◆ **Task instructions**:
Go through the data below and copy each line that includes "mxGeometry".

◆ **Given records**:
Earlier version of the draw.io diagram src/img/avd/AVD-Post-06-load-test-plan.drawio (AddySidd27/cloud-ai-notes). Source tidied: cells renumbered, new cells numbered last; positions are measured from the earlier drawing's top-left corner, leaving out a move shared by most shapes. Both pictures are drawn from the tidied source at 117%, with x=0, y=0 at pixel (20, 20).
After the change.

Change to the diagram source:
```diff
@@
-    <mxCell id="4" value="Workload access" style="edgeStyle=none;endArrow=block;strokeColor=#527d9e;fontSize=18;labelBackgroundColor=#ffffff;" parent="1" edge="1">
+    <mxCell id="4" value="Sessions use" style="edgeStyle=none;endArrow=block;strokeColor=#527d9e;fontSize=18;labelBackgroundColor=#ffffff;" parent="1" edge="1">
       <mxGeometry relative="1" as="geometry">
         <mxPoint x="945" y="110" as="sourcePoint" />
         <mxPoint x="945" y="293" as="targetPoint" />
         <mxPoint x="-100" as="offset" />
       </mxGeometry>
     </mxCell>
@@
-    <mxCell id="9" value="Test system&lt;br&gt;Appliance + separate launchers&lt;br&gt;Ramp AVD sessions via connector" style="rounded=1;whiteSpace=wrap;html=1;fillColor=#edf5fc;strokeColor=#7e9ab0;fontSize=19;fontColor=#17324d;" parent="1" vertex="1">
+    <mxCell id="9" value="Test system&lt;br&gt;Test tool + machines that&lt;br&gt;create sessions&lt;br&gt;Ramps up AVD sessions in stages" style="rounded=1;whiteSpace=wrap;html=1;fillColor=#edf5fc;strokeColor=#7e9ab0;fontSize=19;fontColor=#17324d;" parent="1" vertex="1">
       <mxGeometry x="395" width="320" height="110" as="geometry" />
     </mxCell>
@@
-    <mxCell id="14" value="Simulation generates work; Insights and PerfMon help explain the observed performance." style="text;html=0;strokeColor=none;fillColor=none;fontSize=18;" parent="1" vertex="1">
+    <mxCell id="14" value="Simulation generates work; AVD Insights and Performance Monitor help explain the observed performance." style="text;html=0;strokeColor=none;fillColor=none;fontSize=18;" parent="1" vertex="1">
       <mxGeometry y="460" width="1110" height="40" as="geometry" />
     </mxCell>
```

◆ **Solution for this exercise**:
       <mxGeometry relative="1" as="geometry">
       </mxGeometry>
       <mxGeometry x="395" width="320" height="110" as="geometry" />
       <mxGeometry y="460" width="1110" height="40" as="geometry" />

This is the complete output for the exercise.